“If you are into flamenco, this is one show you should not miss,” Ms. Pizano says. “And if it’s your first time, you’ll be hooked.” Liñ·n is both a traditionalist and pushing the boundaries, full of ideas of how to mix the two.
Roberto Amaral and Ricardo LÛpez will give a talk right before this show as well (at 6:45 p.m.), covering flamenco in general; what’s happening in California and in Spain regarding the art form; the history of the artists in the show and the concept of “NÛmada.” (The talk is free for those with tickets for the performance.)
After the performance, there will be a free-to-attend after-party at the Santa Barbara Historical Museum, where one can meet the artists, check out the Museum’s Fiesta exhibit and enjoy the music of the Martinez Brothers.
“That’s always an easy party to throw,” Ms. Pizano says.
Originally a folklorico dancer in her youth, Ms. Pizano changed direction at 16 when she was introduced to Flamenco in Los Angeles. In 1994 she went to Spain to attend one of the country’s biggest flamenco workshops, a month-long event. She studied with teachers and saw every performance.
“Flamenco is part of everybody in Spain,” she says. “Everybody in Spain can probably dance it on some level: parents, grandparents, children. When I was there I could go anywhere and see flamenco, from small clubs to big theaters. I’ve seen people dancing in the street, too.”
She returned to Santa Barbara and realized that the only way to have a flamenco festival in this town was to start one herself. “It’s such a perfect venue for flamenco.”
Her first incarnation of the festival, 14 years ago, was five days long, but after 2008, the days had to be cut back. Now, Ms. Pizano hopes to bring future festivals back to that intensive number of days.
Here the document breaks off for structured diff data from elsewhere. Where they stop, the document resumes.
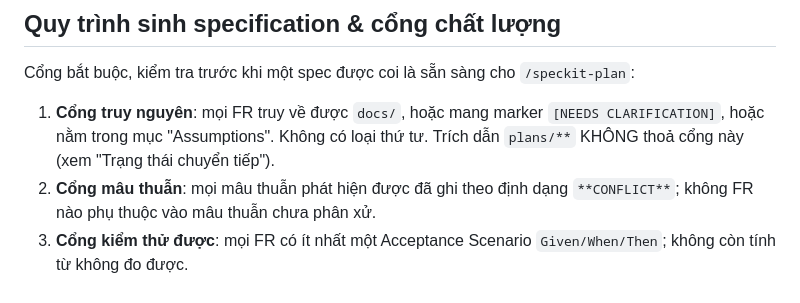
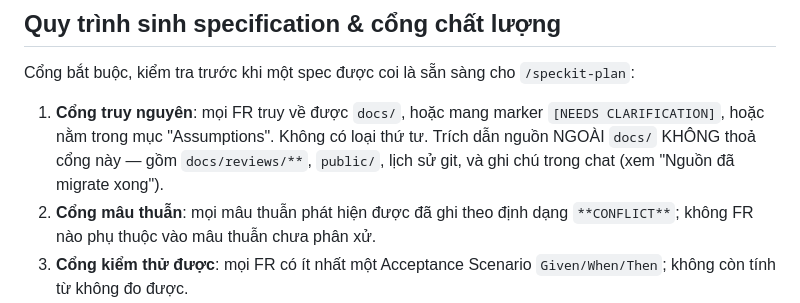
Before and after one commit to Noboroto/KnowledgeDome, a Markdown page: .specify/memory/constitution.md, the part around one of its changes. Rendered like a GitHub page.

```diff
--- a/.specify/memory/constitution.md
+++ b/.specify/memory/constitution.md
@@ -184,7 +210,8 @@ Cổng bắt buộc, kiểm tra trước khi một spec được coi là sẵn s
 
 1. **Cổng truy nguyên**: mọi FR truy về được `docs/`, hoặc mang marker
    `[NEEDS CLARIFICATION]`, hoặc nằm trong mục "Assumptions". Không có loại thứ tư.
-   Trích dẫn `plans/**` KHÔNG thoả cổng này (xem "Trạng thái chuyển tiếp").
+   Trích dẫn nguồn NGOÀI `docs/` KHÔNG thoả cổng này — gồm `docs/reviews/**`, `public/`,
+   lịch sử git, và ghi chú trong chat (xem "Nguồn đã migrate xong").
 2. **Cổng mâu thuẫn**: mọi mâu thuẫn phát hiện được đã ghi theo định dạng `**CONFLICT**`;
    không FR nào phụ thuộc vào mâu thuẫn chưa phân xử.
 3. **Cổng kiểm thử được**: mọi FR có ít nhất một Acceptance Scenario `Given/When/Then`;
```
Also changed, not shown: other parts of .specify/memory/constitution.md (+47 -21 lines), CLAUDE.md (+3 -3 lines).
“Flamenco has really grown over the years in California. And exposing more people to it is the goal of this festival. We want to show them the beauty of the art form, not just in the dance but in the music and the singing.”
Flamenco Arts Festival
When: 7:30 p.m. Friday and 10 a.m. Sunday, 8 p.m. Saturday
Where: Santa Barbara Dance Arts, 531 E. Cota St. (Friday and Sunday); Granada Theatre, 1214 State St.(Saturday)
Cost: $15 (Friday and Sunday), $28-$88 (Saturday)
Information: (805) 967-4164, www.flamencoarts.org